[Modification records]
-------------------------

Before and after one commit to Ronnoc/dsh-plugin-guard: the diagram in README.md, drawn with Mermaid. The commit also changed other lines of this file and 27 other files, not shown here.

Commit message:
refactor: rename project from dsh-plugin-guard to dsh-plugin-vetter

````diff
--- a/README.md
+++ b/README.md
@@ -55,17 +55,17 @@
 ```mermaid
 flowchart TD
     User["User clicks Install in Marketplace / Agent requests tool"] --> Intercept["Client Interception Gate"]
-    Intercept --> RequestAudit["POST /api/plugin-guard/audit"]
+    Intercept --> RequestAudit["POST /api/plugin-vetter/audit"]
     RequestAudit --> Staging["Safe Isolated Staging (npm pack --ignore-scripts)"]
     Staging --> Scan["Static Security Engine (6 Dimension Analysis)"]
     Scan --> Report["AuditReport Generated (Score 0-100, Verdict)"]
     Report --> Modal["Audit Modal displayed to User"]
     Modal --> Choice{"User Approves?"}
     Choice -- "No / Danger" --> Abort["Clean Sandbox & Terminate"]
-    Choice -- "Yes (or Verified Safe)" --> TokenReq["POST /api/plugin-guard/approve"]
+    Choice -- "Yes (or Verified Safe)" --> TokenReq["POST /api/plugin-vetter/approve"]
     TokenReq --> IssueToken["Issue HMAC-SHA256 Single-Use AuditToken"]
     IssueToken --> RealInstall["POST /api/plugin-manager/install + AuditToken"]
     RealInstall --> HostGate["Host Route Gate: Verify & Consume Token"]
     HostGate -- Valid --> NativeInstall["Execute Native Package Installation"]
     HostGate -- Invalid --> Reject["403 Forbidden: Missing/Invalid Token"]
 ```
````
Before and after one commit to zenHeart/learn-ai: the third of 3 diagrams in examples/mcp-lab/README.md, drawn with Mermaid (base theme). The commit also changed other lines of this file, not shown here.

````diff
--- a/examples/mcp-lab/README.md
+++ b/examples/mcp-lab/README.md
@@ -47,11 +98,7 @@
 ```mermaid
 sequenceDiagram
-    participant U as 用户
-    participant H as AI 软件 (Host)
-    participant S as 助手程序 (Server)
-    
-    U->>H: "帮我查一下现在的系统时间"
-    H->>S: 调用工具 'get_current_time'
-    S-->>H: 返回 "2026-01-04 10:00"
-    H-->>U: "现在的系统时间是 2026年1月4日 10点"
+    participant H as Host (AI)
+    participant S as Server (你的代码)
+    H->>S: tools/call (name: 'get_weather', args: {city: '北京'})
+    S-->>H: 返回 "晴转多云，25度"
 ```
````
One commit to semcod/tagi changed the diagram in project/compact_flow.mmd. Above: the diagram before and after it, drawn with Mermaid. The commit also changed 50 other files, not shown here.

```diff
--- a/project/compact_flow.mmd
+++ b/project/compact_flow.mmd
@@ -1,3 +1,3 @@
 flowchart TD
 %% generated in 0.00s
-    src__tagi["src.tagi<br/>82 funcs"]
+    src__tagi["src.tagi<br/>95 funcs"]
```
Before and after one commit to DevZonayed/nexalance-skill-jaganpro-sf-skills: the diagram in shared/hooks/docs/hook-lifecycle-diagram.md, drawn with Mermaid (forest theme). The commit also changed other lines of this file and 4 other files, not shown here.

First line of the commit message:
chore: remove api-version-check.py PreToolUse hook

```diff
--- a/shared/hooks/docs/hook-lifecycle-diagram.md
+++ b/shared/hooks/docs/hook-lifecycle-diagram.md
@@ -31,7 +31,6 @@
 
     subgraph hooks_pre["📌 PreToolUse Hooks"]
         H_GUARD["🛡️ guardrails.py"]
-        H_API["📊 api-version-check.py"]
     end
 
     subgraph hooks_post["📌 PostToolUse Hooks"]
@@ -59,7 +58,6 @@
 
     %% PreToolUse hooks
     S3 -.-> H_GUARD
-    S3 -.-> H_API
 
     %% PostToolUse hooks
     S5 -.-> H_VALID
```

-------------------------

→ **WHAT TO DO**: Retype all of the entries precisely as they are.

→ **ANSWER SPACE**:
Before and after one commit to Ronnoc/dsh-plugin-guard: the diagram in README.md, drawn with Mermaid. The commit also changed other lines of this file and 27 other files, not shown here.

Commit message:
refactor: rename project from dsh-plugin-guard to dsh-plugin-vetter

````diff
--- a/README.md
+++ b/README.md
@@ -55,17 +55,17 @@
 ```mermaid
 flowchart TD
     User["User clicks Install in Marketplace / Agent requests tool"] --> Intercept["Client Interception Gate"]
-    Intercept --> RequestAudit["POST /api/plugin-guard/audit"]
+    Intercept --> RequestAudit["POST /api/plugin-vetter/audit"]
     RequestAudit --> Staging["Safe Isolated Staging (npm pack --ignore-scripts)"]
     Staging --> Scan["Static Security Engine (6 Dimension Analysis)"]
     Scan --> Report["AuditReport Generated (Score 0-100, Verdict)"]
     Report --> Modal["Audit Modal displayed to User"]
     Modal --> Choice{"User Approves?"}
     Choice -- "No / Danger" --> Abort["Clean Sandbox & Terminate"]
-    Choice -- "Yes (or Verified Safe)" --> TokenReq["POST /api/plugin-guard/approve"]
+    Choice -- "Yes (or Verified Safe)" --> TokenReq["POST /api/plugin-vetter/approve"]
     TokenReq --> IssueToken["Issue HMAC-SHA256 Single-Use AuditToken"]
     IssueToken --> RealInstall["POST /api/plugin-manager/install + AuditToken"]
     RealInstall --> HostGate["Host Route Gate: Verify & Consume Token"]
     HostGate -- Valid --> NativeInstall["Execute Native Package Installation"]
     HostGate -- Invalid --> Reject["403 Forbidden: Missing/Invalid Token"]
 ```
````
Before and after one commit to zenHeart/learn-ai: the third of 3 diagrams in examples/mcp-lab/README.md, drawn with Mermaid (base theme). The commit also changed other lines of this file, not shown here.

````diff
--- a/examples/mcp-lab/README.md
+++ b/examples/mcp-lab/README.md
@@ -47,11 +98,7 @@
 ```mermaid
 sequenceDiagram
-    participant U as 用户
-    participant H as AI 软件 (Host)
-    participant S as 助手程序 (Server)
-    
-    U->>H: "帮我查一下现在的系统时间"
-    H->>S: 调用工具 'get_current_time'
-    S-->>H: 返回 "2026-01-04 10:00"
-    H-->>U: "现在的系统时间是 2026年1月4日 10点"
+    participant H as Host (AI)
+    participant S as Server (你的代码)
+    H->>S: tools/call (name: 'get_weather', args: {city: '北京'})
+    S-->>H: 返回 "晴转多云，25度"
 ```
````
One commit to semcod/tagi changed the diagram in project/compact_flow.mmd. Above: the diagram before and after it, drawn with Mermaid. The commit also changed 50 other files, not shown here.

```diff
--- a/project/compact_flow.mmd
+++ b/project/compact_flow.mmd
@@ -1,3 +1,3 @@
 flowchart TD
 %% generated in 0.00s
-    src__tagi["src.tagi<br/>82 funcs"]
+    src__tagi["src.tagi<br/>95 funcs"]
```
Before and after one commit to DevZonayed/nexalance-skill-jaganpro-sf-skills: the diagram in shared/hooks/docs/hook-lifecycle-diagram.md, drawn with Mermaid (forest theme). The commit also changed other lines of this file and 4 other files, not shown here.

First line of the commit message:
chore: remove api-version-check.py PreToolUse hook

```diff
--- a/shared/hooks/docs/hook-lifecycle-diagram.md
+++ b/shared/hooks/docs/hook-lifecycle-diagram.md
@@ -31,7 +31,6 @@
 
     subgraph hooks_pre["📌 PreToolUse Hooks"]
         H_GUARD["🛡️ guardrails.py"]
-        H_API["📊 api-version-check.py"]
     end
 
     subgraph hooks_post["📌 PostToolUse Hooks"]
@@ -59,7 +58,6 @@
 
     %% PreToolUse hooks
     S3 -.-> H_GUARD
-    S3 -.-> H_API
 
     %% PostToolUse hooks
     S5 -.-> H_VALID
```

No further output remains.